[Change listing data]
• • •
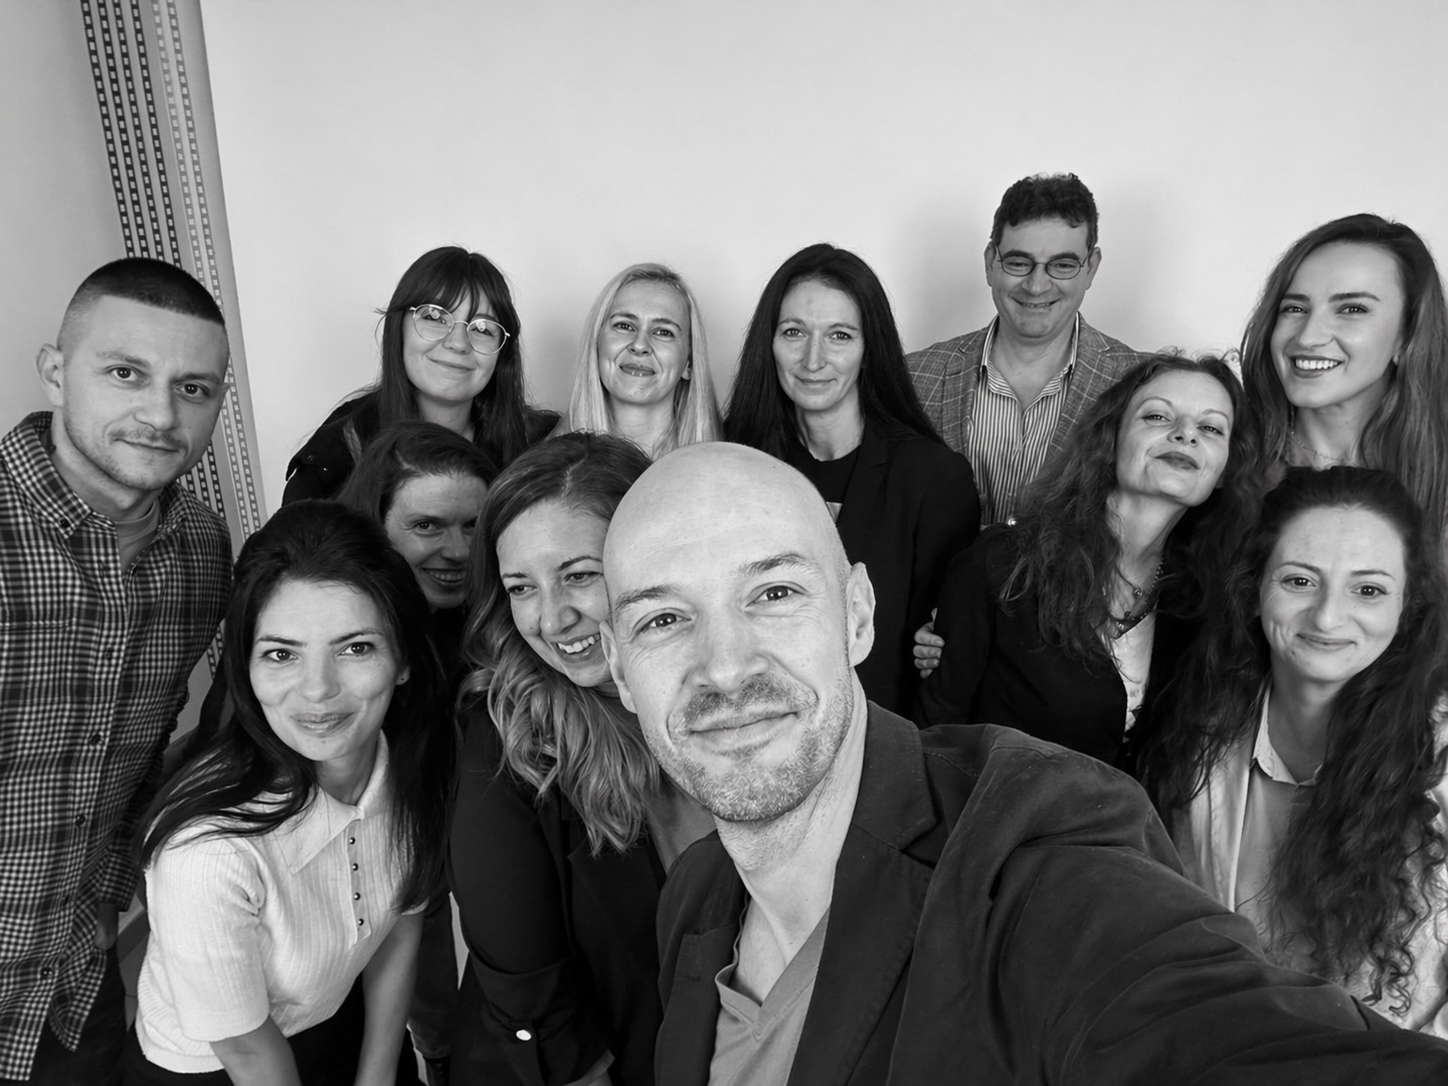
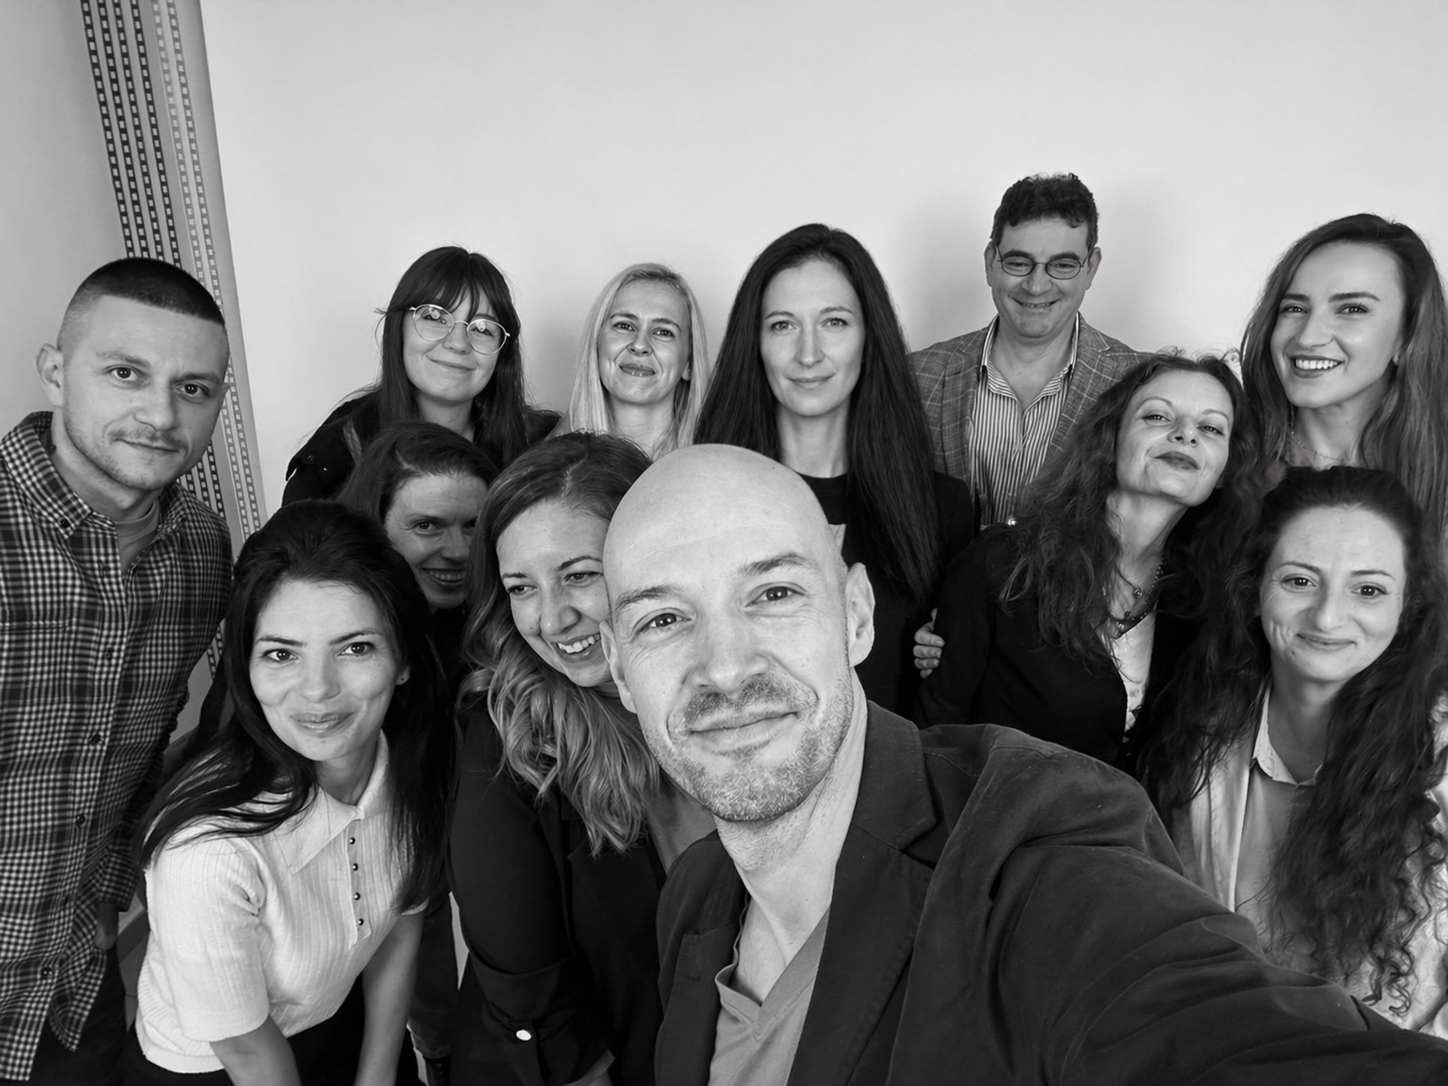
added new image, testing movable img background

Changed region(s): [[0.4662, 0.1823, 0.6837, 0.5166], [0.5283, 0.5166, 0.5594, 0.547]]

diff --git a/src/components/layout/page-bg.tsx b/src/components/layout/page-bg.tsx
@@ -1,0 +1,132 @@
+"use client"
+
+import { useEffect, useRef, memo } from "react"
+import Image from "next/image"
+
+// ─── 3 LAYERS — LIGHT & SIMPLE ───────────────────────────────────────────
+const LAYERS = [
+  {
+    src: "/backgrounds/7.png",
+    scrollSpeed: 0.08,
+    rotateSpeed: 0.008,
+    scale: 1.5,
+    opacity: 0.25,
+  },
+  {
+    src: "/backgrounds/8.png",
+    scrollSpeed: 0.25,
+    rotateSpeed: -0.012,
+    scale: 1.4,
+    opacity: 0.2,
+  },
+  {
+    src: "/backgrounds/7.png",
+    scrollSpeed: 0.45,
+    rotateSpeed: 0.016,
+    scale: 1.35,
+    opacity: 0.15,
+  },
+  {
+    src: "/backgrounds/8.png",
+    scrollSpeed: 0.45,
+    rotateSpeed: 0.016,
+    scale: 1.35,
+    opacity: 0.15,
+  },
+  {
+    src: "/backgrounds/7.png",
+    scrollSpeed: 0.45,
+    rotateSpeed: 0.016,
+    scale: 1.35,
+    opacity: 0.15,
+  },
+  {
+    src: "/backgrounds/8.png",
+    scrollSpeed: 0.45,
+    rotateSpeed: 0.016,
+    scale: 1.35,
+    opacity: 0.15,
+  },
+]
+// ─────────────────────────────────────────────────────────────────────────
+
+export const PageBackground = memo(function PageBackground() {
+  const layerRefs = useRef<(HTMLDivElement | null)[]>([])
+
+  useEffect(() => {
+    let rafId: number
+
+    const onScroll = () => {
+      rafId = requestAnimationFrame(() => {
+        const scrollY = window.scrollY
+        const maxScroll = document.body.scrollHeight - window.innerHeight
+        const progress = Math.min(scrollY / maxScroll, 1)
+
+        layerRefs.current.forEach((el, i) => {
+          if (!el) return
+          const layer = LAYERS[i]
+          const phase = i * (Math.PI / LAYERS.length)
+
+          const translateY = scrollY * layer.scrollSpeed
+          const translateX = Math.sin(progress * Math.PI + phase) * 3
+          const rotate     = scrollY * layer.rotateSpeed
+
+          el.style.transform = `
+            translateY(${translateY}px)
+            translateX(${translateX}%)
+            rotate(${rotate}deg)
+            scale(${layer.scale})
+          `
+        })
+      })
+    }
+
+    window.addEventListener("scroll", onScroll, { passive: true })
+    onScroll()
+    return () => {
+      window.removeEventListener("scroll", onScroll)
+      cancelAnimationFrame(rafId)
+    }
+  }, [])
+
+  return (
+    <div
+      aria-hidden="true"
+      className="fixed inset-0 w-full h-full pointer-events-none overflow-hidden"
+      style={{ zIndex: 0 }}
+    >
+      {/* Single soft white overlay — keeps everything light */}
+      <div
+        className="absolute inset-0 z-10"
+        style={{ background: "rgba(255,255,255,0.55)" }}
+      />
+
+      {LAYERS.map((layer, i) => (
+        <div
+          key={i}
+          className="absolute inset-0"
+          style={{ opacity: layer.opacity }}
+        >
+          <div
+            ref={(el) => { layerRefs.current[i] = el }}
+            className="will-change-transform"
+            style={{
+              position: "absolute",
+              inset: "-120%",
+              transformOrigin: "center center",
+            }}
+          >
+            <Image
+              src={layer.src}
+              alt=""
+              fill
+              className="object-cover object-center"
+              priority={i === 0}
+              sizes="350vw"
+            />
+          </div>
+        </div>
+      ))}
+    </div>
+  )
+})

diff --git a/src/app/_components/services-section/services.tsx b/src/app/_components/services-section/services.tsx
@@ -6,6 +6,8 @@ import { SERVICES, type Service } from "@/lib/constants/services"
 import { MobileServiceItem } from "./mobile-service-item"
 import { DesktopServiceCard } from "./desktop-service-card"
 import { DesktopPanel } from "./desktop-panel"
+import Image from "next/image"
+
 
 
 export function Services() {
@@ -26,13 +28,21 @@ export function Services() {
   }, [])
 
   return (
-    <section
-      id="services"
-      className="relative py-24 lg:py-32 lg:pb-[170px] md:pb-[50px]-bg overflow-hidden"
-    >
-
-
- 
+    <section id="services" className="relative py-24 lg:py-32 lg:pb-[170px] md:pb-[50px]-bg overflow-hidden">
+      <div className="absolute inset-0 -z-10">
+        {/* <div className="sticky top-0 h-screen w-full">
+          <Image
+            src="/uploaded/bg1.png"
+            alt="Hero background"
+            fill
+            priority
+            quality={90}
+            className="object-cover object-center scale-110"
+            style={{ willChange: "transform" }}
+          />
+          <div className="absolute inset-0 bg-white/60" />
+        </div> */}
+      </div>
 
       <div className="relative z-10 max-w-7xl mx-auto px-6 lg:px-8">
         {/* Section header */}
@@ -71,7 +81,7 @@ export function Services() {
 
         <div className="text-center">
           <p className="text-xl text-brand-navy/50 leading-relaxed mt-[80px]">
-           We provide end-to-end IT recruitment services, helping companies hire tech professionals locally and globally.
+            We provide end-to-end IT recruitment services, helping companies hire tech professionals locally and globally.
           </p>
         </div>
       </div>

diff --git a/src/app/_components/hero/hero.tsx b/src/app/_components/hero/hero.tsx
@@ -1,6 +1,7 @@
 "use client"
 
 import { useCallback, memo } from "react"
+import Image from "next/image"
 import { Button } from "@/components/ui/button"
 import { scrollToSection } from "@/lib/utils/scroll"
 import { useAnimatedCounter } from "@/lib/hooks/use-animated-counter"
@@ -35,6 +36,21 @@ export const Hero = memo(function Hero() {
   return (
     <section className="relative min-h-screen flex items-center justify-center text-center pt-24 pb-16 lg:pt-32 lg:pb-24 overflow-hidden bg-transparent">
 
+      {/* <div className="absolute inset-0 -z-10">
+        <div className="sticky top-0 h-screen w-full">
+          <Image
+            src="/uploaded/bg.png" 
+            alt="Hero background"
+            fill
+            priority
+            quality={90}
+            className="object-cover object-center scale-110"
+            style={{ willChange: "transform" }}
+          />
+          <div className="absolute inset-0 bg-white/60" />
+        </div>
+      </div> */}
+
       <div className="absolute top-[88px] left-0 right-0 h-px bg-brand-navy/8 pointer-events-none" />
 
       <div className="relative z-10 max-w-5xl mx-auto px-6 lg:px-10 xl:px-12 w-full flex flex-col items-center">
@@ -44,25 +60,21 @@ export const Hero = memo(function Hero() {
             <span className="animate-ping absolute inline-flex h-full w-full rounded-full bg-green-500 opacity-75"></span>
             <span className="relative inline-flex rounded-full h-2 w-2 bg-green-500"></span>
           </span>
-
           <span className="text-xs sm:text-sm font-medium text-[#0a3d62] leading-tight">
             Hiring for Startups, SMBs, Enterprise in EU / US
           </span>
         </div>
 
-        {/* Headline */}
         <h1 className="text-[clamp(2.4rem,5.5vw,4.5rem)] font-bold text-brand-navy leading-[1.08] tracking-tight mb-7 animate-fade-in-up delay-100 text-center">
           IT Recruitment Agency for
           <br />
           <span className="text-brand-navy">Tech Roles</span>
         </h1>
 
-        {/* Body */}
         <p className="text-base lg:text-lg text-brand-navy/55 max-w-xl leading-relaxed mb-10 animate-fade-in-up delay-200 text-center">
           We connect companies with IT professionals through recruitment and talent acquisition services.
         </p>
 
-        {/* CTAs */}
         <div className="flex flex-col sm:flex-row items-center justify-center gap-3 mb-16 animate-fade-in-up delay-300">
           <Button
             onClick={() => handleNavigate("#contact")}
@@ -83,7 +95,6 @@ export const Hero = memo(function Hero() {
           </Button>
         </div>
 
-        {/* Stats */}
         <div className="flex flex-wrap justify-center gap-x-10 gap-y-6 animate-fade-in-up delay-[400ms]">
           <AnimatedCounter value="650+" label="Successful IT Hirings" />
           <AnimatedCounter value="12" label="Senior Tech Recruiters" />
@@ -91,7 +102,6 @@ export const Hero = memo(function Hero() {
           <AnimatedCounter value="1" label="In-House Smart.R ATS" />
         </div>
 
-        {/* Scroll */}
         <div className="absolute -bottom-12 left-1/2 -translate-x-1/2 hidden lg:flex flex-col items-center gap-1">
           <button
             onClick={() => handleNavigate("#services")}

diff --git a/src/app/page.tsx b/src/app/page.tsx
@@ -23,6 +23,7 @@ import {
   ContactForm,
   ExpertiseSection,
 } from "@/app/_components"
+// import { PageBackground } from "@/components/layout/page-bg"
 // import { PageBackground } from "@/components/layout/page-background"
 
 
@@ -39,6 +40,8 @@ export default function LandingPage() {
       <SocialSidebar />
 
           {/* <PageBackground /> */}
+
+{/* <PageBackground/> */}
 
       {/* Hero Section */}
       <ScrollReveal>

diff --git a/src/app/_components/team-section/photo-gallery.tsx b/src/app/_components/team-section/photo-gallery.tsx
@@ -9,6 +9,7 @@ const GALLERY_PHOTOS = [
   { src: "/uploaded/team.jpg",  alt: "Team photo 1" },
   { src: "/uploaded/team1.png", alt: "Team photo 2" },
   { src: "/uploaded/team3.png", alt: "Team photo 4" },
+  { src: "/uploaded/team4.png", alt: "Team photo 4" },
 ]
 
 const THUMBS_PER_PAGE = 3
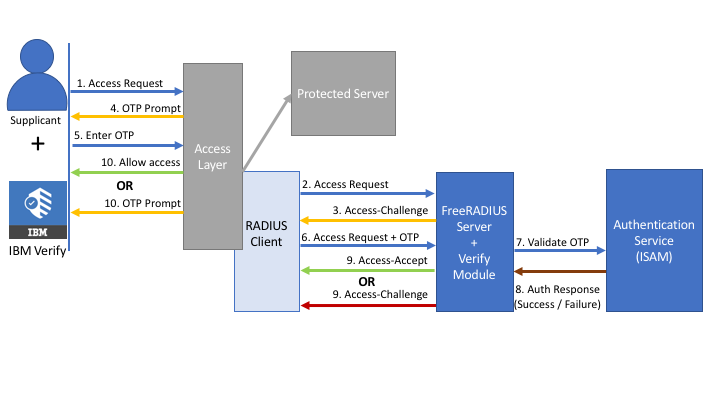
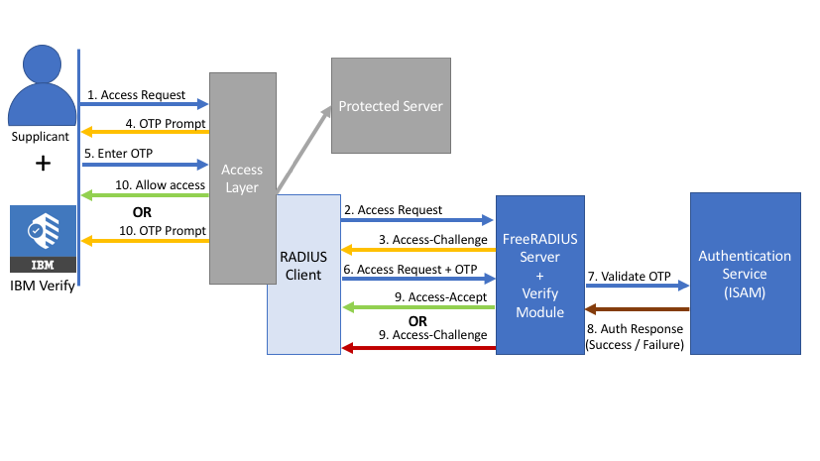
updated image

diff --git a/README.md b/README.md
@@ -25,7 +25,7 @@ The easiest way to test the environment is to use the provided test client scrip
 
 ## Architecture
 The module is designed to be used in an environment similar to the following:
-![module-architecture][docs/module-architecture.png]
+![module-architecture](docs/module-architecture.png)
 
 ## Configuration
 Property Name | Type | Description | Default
• • •
### [EXERCISE INSTRUCTIONS]
Using the records above, copy each line that contains "onScroll".

### [ANSWER FOR THIS EXERCISE]
+    const onScroll = () => {
+    window.addEventListener("scroll", onScroll, { passive: true })
+    onScroll()
+      window.removeEventListener("scroll", onScroll)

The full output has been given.